    Sixty-three overseas Filipino workers (OFWs) are set to return home from war-torn Yemen, Labor Secretary Rosalinda Baldoz said yesterday. Baldoz said the licensed recruiters of the OFWs have assured the government of their immediate repatriation. Administrator Hans Cacdac of the Philippine Overseas Employment Administration has ordered the recruitment agencies to fulfill their obligation to bring home the OFWs. Baldoz called on Filipinos still in Yemen to avail themselves of the government’s …

  • Jinggoy gets furlough for shoulder checkup
    Jinggoy gets furlough for shoulder checkup

    Despite opposition from ombudsman lawyers, the Sandiganbayan yesterday granted detained Sen. Jinggoy Estrada’s request to undergo a medical checkup at the Cardinal Santos Memorial Hospital. Estrada was allowed to undergo a medical examination for pain in his left shoulder from 3 p.m. to 6 p.m. The senator was ordered to shoulder the expenses incurred by the Philippine National Police in  escorting him. In a pleading filed Monday with the anti-graft court’s Fifth Division, Estrada’s lawyers …

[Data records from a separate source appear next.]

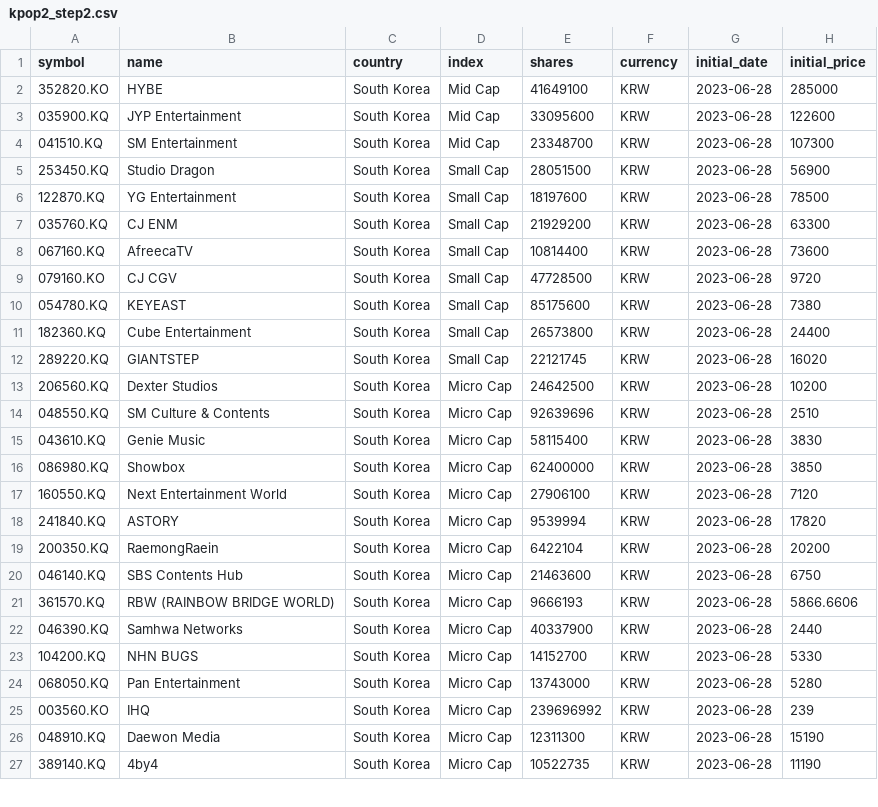
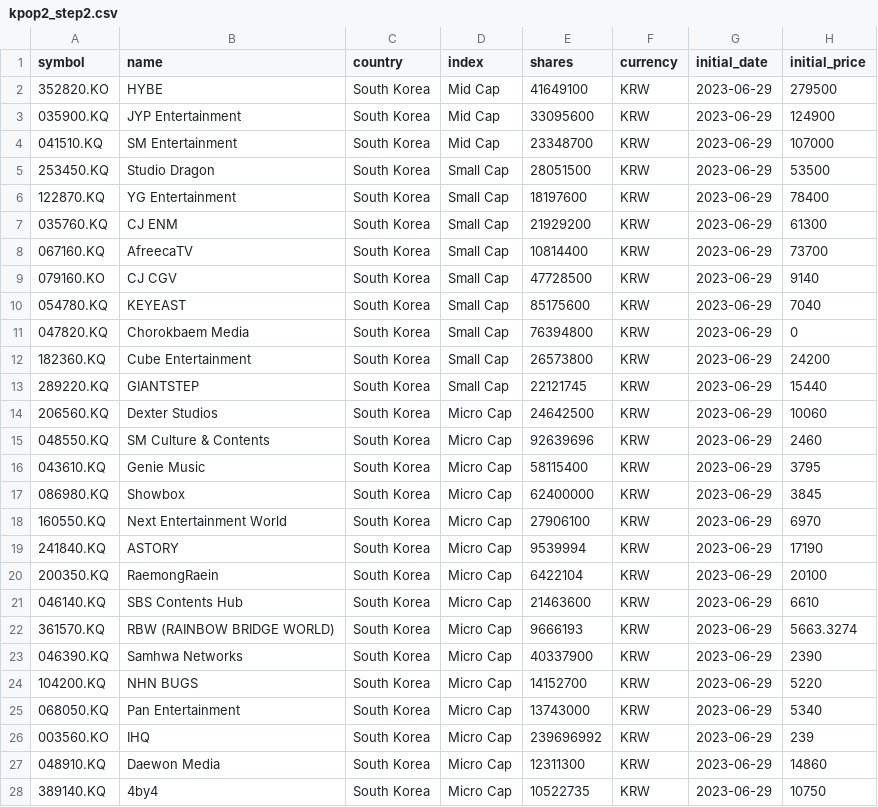
Before and after one commit to sukalov/stocks, a CSV file: src/data/csv/kpop2_step2.csv, drawn as a sheet; only a part is shown; the diff covers the shown part only.

```diff
--- a/src/data/csv/kpop2_step2.csv
+++ b/src/data/csv/kpop2_step2.csv
@@ -1,27 +1,28 @@
 symbol,name,country,index ,shares,currency,initial_date,initial_price
-352820.KO,HYBE,South Korea,Mid Cap,41649100,KRW,2023-06-28,285000
-035900.KQ,JYP Entertainment,South Korea,Mid Cap,33095600,KRW,2023-06-28,122600
-041510.KQ,SM Entertainment,South Korea,Mid Cap,23348700,KRW,2023-06-28,107300
-253450.KQ,Studio Dragon ,South Korea,Small Cap,28051500,KRW,2023-06-28,56900
-122870.KQ,YG Entertainment,South Korea,Small Cap,18197600,KRW,2023-06-28,78500
-035760.KQ,CJ ENM,South Korea,Small Cap,21929200,KRW,2023-06-28,63300
-067160.KQ,AfreecaTV,South Korea,Small Cap,10814400,KRW,2023-06-28,73600
-079160.KO,CJ CGV,South Korea,Small Cap,47728500,KRW,2023-06-28,9720
-054780.KQ,KEYEAST,South Korea,Small Cap,85175600,KRW,2023-06-28,7380
-182360.KQ,Cube Entertainment,South Korea,Small Cap,26573800,KRW,2023-06-28,24400
-289220.KQ,GIANTSTEP,South Korea,Small Cap,22121745,KRW,2023-06-28,16020
-206560.KQ,Dexter Studios,South Korea,Micro Cap,24642500,KRW,2023-06-28,10200
-048550.KQ,SM Culture & Contents,South Korea,Micro Cap,92639696,KRW,2023-06-28,2510
-043610.KQ,Genie Music,South Korea,Micro Cap,58115400,KRW,2023-06-28,3830
-086980.KQ,Showbox,South Korea,Micro Cap,62400000,KRW,2023-06-28,3850
-160550.KQ,Next Entertainment World,South Korea,Micro Cap,27906100,KRW,2023-06-28,7120
-241840.KQ,ASTORY,South Korea,Micro Cap,9539994,KRW,2023-06-28,17820
-200350.KQ,RaemongRaein,South Korea,Micro Cap,6422104,KRW,2023-06-28,20200
-046140.KQ,SBS Contents Hub,South Korea,Micro Cap,21463600,KRW,2023-06-28,6750
-361570.KQ,RBW (RAINBOW BRIDGE WORLD),South Korea,Micro Cap,9666193,KRW,2023-06-28,5866.6606
-046390.KQ,Samhwa Networks,South Korea,Micro Cap,40337900,KRW,2023-06-28,2440
-104200.KQ,NHN BUGS,South Korea,Micro Cap,14152700,KRW,2023-06-28,5330
-068050.KQ,Pan Entertainment,South Korea,Micro Cap,13743000,KRW,2023-06-28,5280
-003560.KO,IHQ,South Korea,Micro Cap,239696992,KRW,2023-06-28,239
-048910.KQ,Daewon Media,South Korea,Micro Cap,12311300,KRW,2023-06-28,15190
-389140.KQ,4by4,South Korea,Micro Cap,10522735,KRW,2023-06-28,11190
+352820.KO,HYBE,South Korea,Mid Cap,41649100,KRW,2023-06-29,279500
+035900.KQ,JYP Entertainment,South Korea,Mid Cap,33095600,KRW,2023-06-29,124900
+041510.KQ,SM Entertainment,South Korea,Mid Cap,23348700,KRW,2023-06-29,107000
+253450.KQ,Studio Dragon ,South Korea,Small Cap,28051500,KRW,2023-06-29,53500
+122870.KQ,YG Entertainment,South Korea,Small Cap,18197600,KRW,2023-06-29,78400
+035760.KQ,CJ ENM,South Korea,Small Cap,21929200,KRW,2023-06-29,61300
+067160.KQ,AfreecaTV,South Korea,Small Cap,10814400,KRW,2023-06-29,73700
+079160.KO,CJ CGV,South Korea,Small Cap,47728500,KRW,2023-06-29,9140
+054780.KQ,KEYEAST,South Korea,Small Cap,85175600,KRW,2023-06-29,7040
+047820.KQ,Chorokbaem Media,South Korea,Small Cap,76394800,KRW,2023-06-29,0
+182360.KQ,Cube Entertainment,South Korea,Small Cap,26573800,KRW,2023-06-29,24200
+289220.KQ,GIANTSTEP,South Korea,Small Cap,22121745,KRW,2023-06-29,15440
+206560.KQ,Dexter Studios,South Korea,Micro Cap,24642500,KRW,2023-06-29,10060
+048550.KQ,SM Culture & Contents,South Korea,Micro Cap,92639696,KRW,2023-06-29,2460
+043610.KQ,Genie Music,South Korea,Micro Cap,58115400,KRW,2023-06-29,3795
+086980.KQ,Showbox,South Korea,Micro Cap,62400000,KRW,2023-06-29,3845
+160550.KQ,Next Entertainment World,South Korea,Micro Cap,27906100,KRW,2023-06-29,6970
+241840.KQ,ASTORY,South Korea,Micro Cap,9539994,KRW,2023-06-29,17190
+200350.KQ,RaemongRaein,South Korea,Micro Cap,6422104,KRW,2023-06-29,20100
+046140.KQ,SBS Contents Hub,South Korea,Micro Cap,21463600,KRW,2023-06-29,6610
+361570.KQ,RBW (RAINBOW BRIDGE WORLD),South Korea,Micro Cap,9666193,KRW,2023-06-29,5663.3274
+046390.KQ,Samhwa Networks,South Korea,Micro Cap,40337900,KRW,2023-06-29,2390
+104200.KQ,NHN BUGS,South Korea,Micro Cap,14152700,KRW,2023-06-29,5220
+068050.KQ,Pan Entertainment,South Korea,Micro Cap,13743000,KRW,2023-06-29,5340
+003560.KO,IHQ,South Korea,Micro Cap,239696992,KRW,2023-06-29,239
+048910.KQ,Daewon Media,South Korea,Micro Cap,12311300,KRW,2023-06-29,14860
+389140.KQ,4by4,South Korea,Micro Cap,10522735,KRW,2023-06-29,10750
```
Also changed, not shown: 4 edited cells elsewhere in this file, src/data/csv/currencies.csv, src/data/csv/kpop2_index.csv, 12 other files.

  • Tekken’s Josie Rizal gets flak
    Tekken’s Josie Rizal gets flak

    A professor of the University of the Philippines yesterday hit the portrayal of a Filipino character, whose name was based on Jose Rizal, in a Japanese-produced video game. “(It’s) offensive and unsuited for a big company like Bandai because they have the money to do research,” Gonzalo Campoamor II, professor of Life and Works of Rizal in UP Diliman, told The STAR. Japanese giant Namco Bandai recently introduced Josie Rizal, the first Filipino character in the popular fighting game franchise …

POLL

Should Aquino be held accountable over the Mamasapano operations?

Loading...
Poll Choice Options